Decoding Decision Making
A new conference of the Cleveland Fed brings together researchers working to know more about why people make the decisions they do and what that understanding might mean for policymakers.
Whether they stood before the room discussing the influence of credit card minimum payments or hurricanes, all of the speakers at a conference this fall at the Federal Reserve Bank of Cleveland aimed to deepen our collective understanding of how individuals make financial decisions.
One researcher presented his work on how living through natural disasters affects an individual’s aversion to risk.
Another discussed how limiting the return horizon investors can see in mutual fund performance reports affects the risk appetite investors have. (When they can’t see more volatile, monthly returns but are shown the smoother, annual returns, individuals are likelier to invest in riskier assets.)
The Household Economics and Decision Making Conference’s first speaker, Maya Shaton of the University of Chicago Booth School of Business, noted there are “important public policy implications” of her research, which she said shows that the manner in which investment returns are displayed affects how people invest.
Her work “The Display of Information and Household Investment Behavior” examined what happened in Israel when regulatory reform changed the return horizon that certain retirement fund investors could see to 12-month or longer horizons from 1-month horizons.
One result? “We can see that following the regulation, there’s a significant increase of inflow into riskier funds [and] there’s less outflow coming out of those riskier funds,” Shaton said. “This effect is economically significant and also could have an impact on total accumulated wealth at retirement.”
So, she asserted, it’s important to think not just about what information is being disclosed to individuals, but how that information is displayed, as well.
A developing field of research
The papers presented during an academic conference are not final products, and the recommendations made by the discussants may change what the papers find, notes Emre Ergungor, assistant vice president and economist with the Cleveland Fed, who organized the conference with Stefan Nagel of the University of Michigan, Ann Arbor.
That said, the conference’s very existence is evidence of the growing emphasis on research into household decision making.
“We recognize this is important,” Ergungor says of the developing field. “But, we’re not there yet.”
More than one researcher noted at the conference that historically, standard economic models have predicted little role for personal experience in future decision making.
One presenter, Santosh Anagol of the University of Pennsylvania, put it this way: “There’s an empirical challenge in general in trying to understand the relationship between experiences and future behavior.”
However, newer models, including some shared during the Sept. 25 conference, are exploring the implications of personal experience.
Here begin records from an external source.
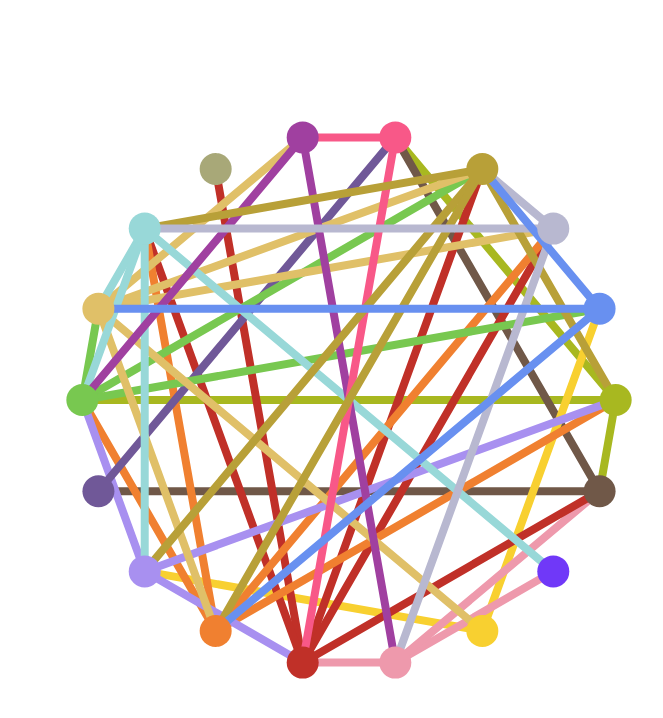
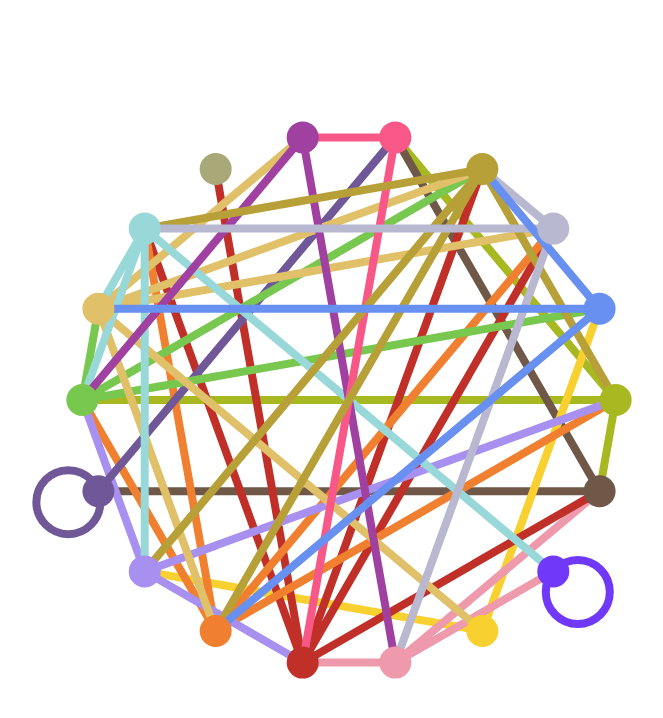
Before and after one commit to joshwashywash/poketypes, a Svelte app: page / in a window 1280 px wide. Shown: the top 718 px of the page, without its empty margins (291-954 px from the left). Built offline with nearby package versions, Linux system fonts and the light colour scheme.

Commit message:
add super effective against self

```diff
--- a/src/App.svelte
+++ b/src/App.svelte
@@ -43,12 +43,19 @@
 <main class="flex max-h-screen">
 	<svg viewBox={`0 0 ${width} ${height}`}>
 		<g stroke-linecap="round">
-			{#each [...map.entries()] as [from, { twiceEffectiveAgainst }]}
+			{#each [...map.entries()] as [from, { twiceEffectiveAgainst }], i}
 				{@const { x: x1, y: y1 } = offset(positions.get(from))}
 				{#each twiceEffectiveAgainst as to}
 					{@const { x: x2, y: y2 } = offset(positions.get(to))}
 					{@const stroke = map.get(from).color ?? 'white'}
-					<line {stroke} {x1} {y1} {x2} {y2} />
+					{#if from === to}
+						{@const x = (radius + 4) * Math.cos(i * angle)}
+						{@const y = (radius + 4) * Math.sin(i * angle)}
+						{@const { x: cx, y: cy } = offset({ x, y })}
+						<circle {stroke} fill="none" {cx} {cy} r={4} />
+					{:else}
+						<line {stroke} {x1} {y1} {x2} {y2} />
+					{/if}
 				{/each}
 			{/each}
 		</g>
```
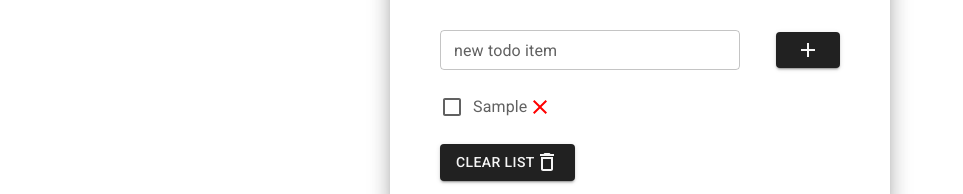
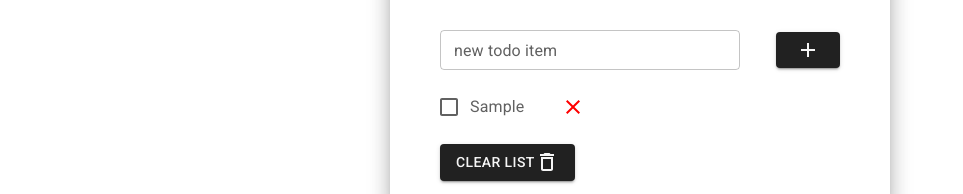
Before and after one commit to stepanencode/todo-react-ts, a React (Vite) app: page / in a window 1280 px wide. Both pictures are taken after typing "Sample" into the empty fields and a click on the button 808 px from the left and 232 px from the top of the page. Shown: the part 182-376 px from the top of the page, without its empty margins (0-963 px from the left). Built offline with nearby package versions, Linux system fonts and the light colour scheme.

Commit message:
fix dark light theme

```diff
--- a/src/App.tsx
+++ b/src/App.tsx
@@ -29,6 +29,7 @@ function App() {
     setItems((items) =>
       items.map((item) => (item.id === newItem.id ? newItem : item))
     )
+    // console.log(items) неверное значение поля isChecked
   }
 
   function handleClearList() {
--- a/src/Item.tsx
+++ b/src/Item.tsx
@@ -1,6 +1,6 @@
 import ListItem from '@mui/material/ListItem'
 import ClearIcon from '@mui/icons-material/Clear'
-import { Checkbox, Typography } from '@mui/material'
+import { Button, Checkbox, FormControlLabel } from '@mui/material'
 import { TodoItem } from './types'
 
 export default function Item({
@@ -13,30 +13,31 @@ export default function Item({
   onChange: (newItem: TodoItem) => void
 }) {
   function handleToggleItem(
-    e: React.ChangeEvent<HTMLInputElement>,
+    event: React.ChangeEvent<HTMLInputElement>,
     checked: boolean
   ) {
-    e.preventDefault()
     onChange({
       ...item,
       isChecked: checked,
     })
+    console.log(item) // почему показывает неверное значение isChecked
   }
 
   return (
     <ListItem>
-      <Checkbox
-        onChange={handleToggleItem}
-        inputProps={{ 'aria-label': 'controlled' }}
-        checked={item.isChecked}
+      <FormControlLabel
+        control={
+          <Checkbox
+            onChange={handleToggleItem}
+            inputProps={{ 'aria-label': 'controlled' }}
+            checked={item.isChecked}
+          />
+        }
+        label={item.text}
       />
-      <Typography
-        component='p'
-        sx={{ maxWidth: '300px', wordBreak: 'break-all' }}
-      >
-        {item.text}
-      </Typography>
-      <ClearIcon onClick={() => onDelete(item.id)} sx={{ color: 'red' }} />
+      <Button className='hidden-button'>
+        <ClearIcon onClick={() => onDelete(item.id)} sx={{ color: 'red' }} />
+      </Button>
     </ListItem>
   )
 }
--- a/src/TodoList.tsx
+++ b/src/TodoList.tsx
@@ -19,7 +19,11 @@ export default function TodoList({
 }: Props) {
   return (
     <div>
-      <List>
+      <List
+        sx={{
+          marginLeft: '8px',
+        }}
+      >
         {items.map((item) => (
           <Item
             item={item}
```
And this includes Anagol’s work around how investors who won shares of an initial public offering through a randomized lottery in India behaved after they won those shares.
The short, preliminary answer of his work titled “The Effects of Experience on Investor Behavior: Evidence from India’s IPO Lotteries” is this: Those who experienced gains were more likely to apply for future IPOs and increase trading in their portfolios.
Individual choice, regional and national reach
The day’s presentations also highlighted research about how lifetime experiences such as difficult economic times influence individuals. One conclusion its author discussed is that households that have lived through conditions of higher unemployment consume significantly less after controlling for income, employment status, and other characteristics.
Others found and discussed how households that expect inflation to increase were more likely to purchase durable goods.
Lisa Kramer, a discussant who analyzed one presenter’s research, felt the conference as a whole highlighted the role of policy in managing financial outcomes.
“All the papers at the program today show us that individuals’ decisions matter at the economy level,” said Kramer, a professor of finance at the University of Toronto.
“We need people to be willing to take financial risk,” she continued. “We need money not under mattresses; we need investors to help finance business innovation. If they don’t, investors have less money in retirement, and businesses have less of it to use to innovate.”
The examination of how and why people make financial decisions is important because individuals’ decisions are important to the health and vitality of the region in which they live, says Paul Kaboth, vice president and community affairs officer for the Cleveland Fed, which serves Ohio, western Pennsylvania, the northern panhandle of West Virginia, and eastern Kentucky.
“We live in a region that’s called the ‘Rust Belt,’” Kaboth says. “It has a lot of needs. A good portion of our district is Appalachia, which has been poor for more than 60 years. When we have research that shows that they [low- to moderate-income households] are not constantly making poor decisions because of something innate, that there are other factors, it makes it so we can make policy choices to help them make good choices.”
On a national scale, household economics is very relevant to policy issues the Federal Reserve System faces, noted Cleveland Fed president and chief executive officer Loretta J. Mester. She cited how one key to forecasting inflation is inflation expectations, a fact which makes it important to understand how people form their inflation expectations and what anchors those expectations.
“Understanding how people make their decisions is something the Fed needs to know about, if only because consumer spending is two-thirds of our economy,” Mester added.